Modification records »
◇ ◇ ◇ ◇ ◇
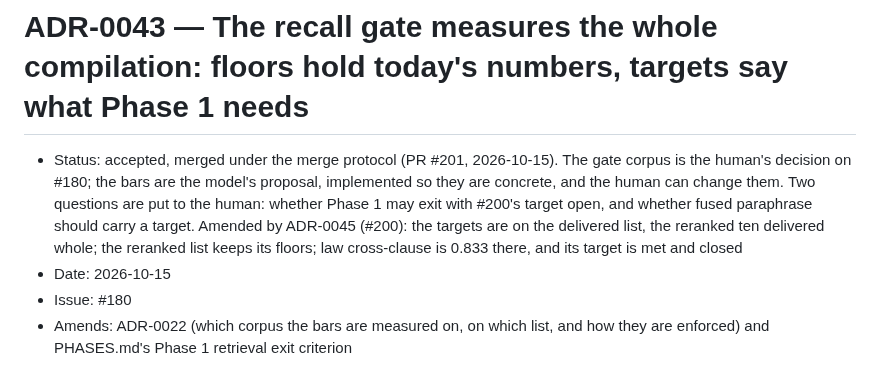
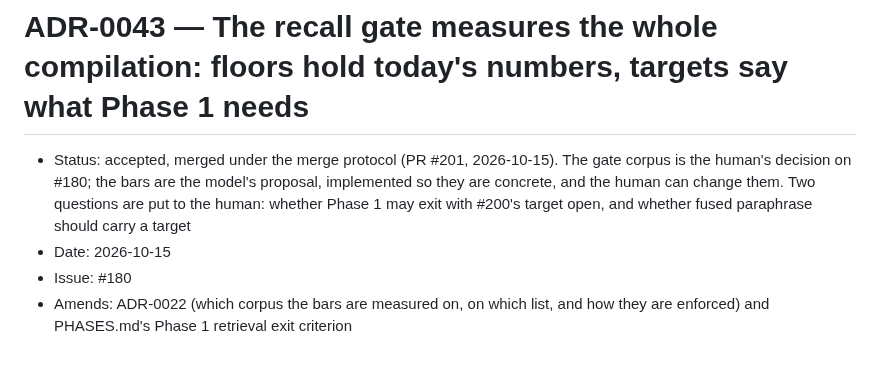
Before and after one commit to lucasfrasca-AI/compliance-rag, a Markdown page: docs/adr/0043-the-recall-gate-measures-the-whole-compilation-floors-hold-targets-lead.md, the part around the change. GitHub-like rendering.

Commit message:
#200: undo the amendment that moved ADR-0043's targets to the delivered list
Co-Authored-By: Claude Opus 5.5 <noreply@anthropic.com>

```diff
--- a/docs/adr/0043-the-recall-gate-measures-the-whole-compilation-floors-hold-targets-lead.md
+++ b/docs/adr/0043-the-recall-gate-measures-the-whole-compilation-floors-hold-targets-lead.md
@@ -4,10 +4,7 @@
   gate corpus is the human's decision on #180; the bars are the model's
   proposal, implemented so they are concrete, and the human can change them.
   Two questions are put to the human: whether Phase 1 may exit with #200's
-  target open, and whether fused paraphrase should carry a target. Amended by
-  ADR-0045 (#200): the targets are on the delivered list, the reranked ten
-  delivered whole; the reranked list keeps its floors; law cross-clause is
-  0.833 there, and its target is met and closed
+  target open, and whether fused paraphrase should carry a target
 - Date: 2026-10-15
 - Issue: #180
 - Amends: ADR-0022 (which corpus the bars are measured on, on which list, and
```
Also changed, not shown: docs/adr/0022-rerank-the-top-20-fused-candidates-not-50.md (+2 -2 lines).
◇ ◇ ◇ ◇ ◇
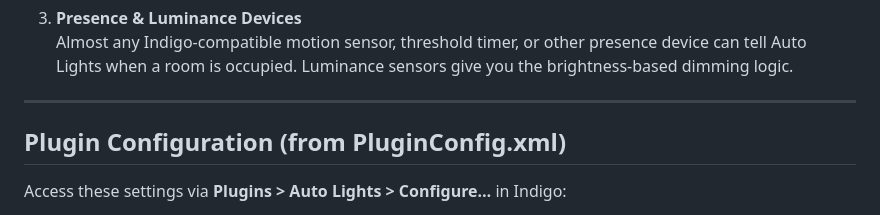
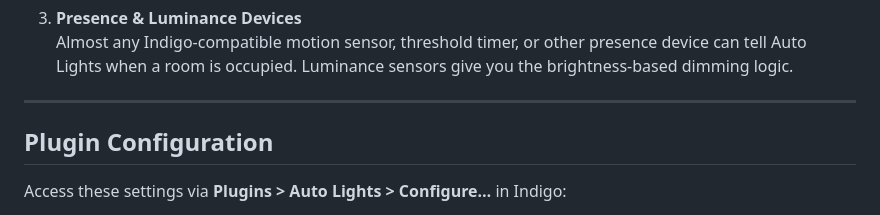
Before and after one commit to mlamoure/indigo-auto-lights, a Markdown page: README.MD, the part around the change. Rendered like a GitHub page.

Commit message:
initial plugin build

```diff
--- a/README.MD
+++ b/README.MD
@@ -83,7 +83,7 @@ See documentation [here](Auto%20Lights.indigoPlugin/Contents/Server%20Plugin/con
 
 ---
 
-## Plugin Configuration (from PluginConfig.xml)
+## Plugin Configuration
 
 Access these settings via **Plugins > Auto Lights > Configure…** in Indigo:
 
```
◇ ◇ ◇ ◇ ◇
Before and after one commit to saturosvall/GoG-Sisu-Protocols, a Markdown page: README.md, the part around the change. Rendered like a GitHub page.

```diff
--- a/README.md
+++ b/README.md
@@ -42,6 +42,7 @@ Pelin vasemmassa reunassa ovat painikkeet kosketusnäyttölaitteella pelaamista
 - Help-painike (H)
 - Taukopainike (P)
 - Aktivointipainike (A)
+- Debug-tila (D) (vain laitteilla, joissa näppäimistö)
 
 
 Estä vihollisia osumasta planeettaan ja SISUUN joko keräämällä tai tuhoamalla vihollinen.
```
◇ ◇ ◇ ◇ ◇
Task prompt » In the entries above, find the line holding "Before and after one commit to lucasfrasca-AI/compliance-rag, a" and the line holding "#200: undo the", then retype exactly those two lines and every line between them, and nothing else.

Output for this exercise »
Before and after one commit to lucasfrasca-AI/compliance-rag, a Markdown page: docs/adr/0043-the-recall-gate-measures-the-whole-compilation-floors-hold-targets-lead.md, the part around the change. GitHub-like rendering.

Commit message:
#200: undo the amendment that moved ADR-0043's targets to the delivered list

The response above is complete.